* Records contained in a dataset
····················

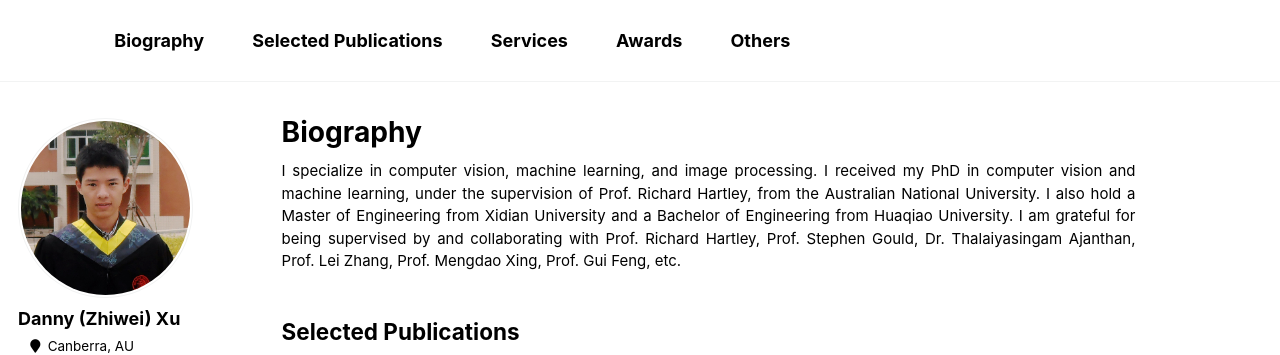
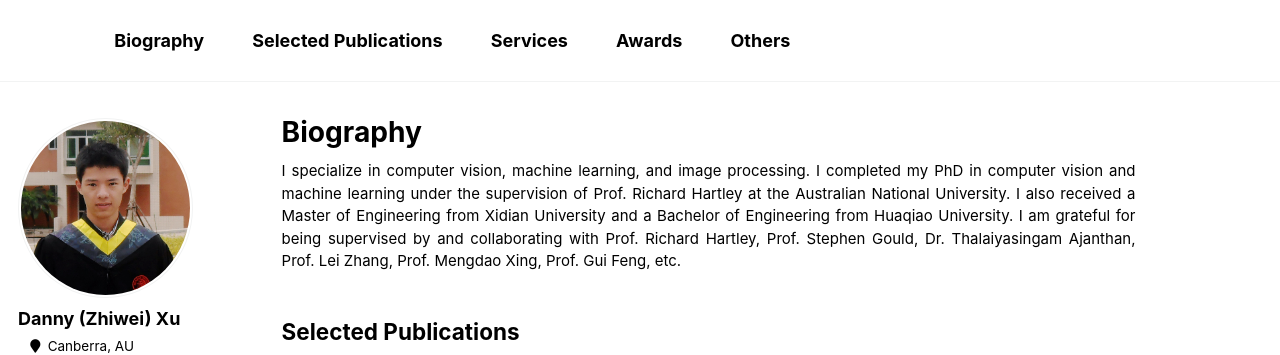
Before and after one commit to zwxu064/zwxu064.github.io, a Jekyll site: the page built from _pages/about.html, in a window 1280 px wide and 900 px high. Shown: the top 355 px of the window. Built offline with Jekyll 4.4.1, drawn with Linux system fonts in a browser that asks for light colours.

Commit message:
Update about.html

```diff
--- a/_pages/about.html
+++ b/_pages/about.html
@@ -17,8 +17,8 @@ ul{li{padding-inline-start: 1ch;}}
 </style>
 
 <p> I specialize in computer vision, machine learning, and image processing.
-  I received my PhD in computer vision and machine learning, under the supervision of Prof. Richard Hartley, from the Australian National University.
-  I also hold a Master of Engineering from Xidian University and a Bachelor of Engineering from Huaqiao University.
+  I completed my PhD in computer vision and machine learning under the supervision of Prof. Richard Hartley at the Australian National University.
+  I also received a Master of Engineering from Xidian University and a Bachelor of Engineering from Huaqiao University.
   I am grateful for being supervised by and collaborating with Prof. Richard Hartley, Prof. Stephen Gould, Dr. Thalaiyasingam Ajanthan, Prof. Lei Zhang, Prof. Mengdao Xing, Prof. Gui Feng, etc.
 </p>
 
```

····················

Where a line of the entries contains the word "Engineering", copy that line.

-  I also hold a Master of Engineering from Xidian University and a Bachelor of Engineering from Huaqiao University.
+  I also received a Master of Engineering from Xidian University and a Bachelor of Engineering from Huaqiao University.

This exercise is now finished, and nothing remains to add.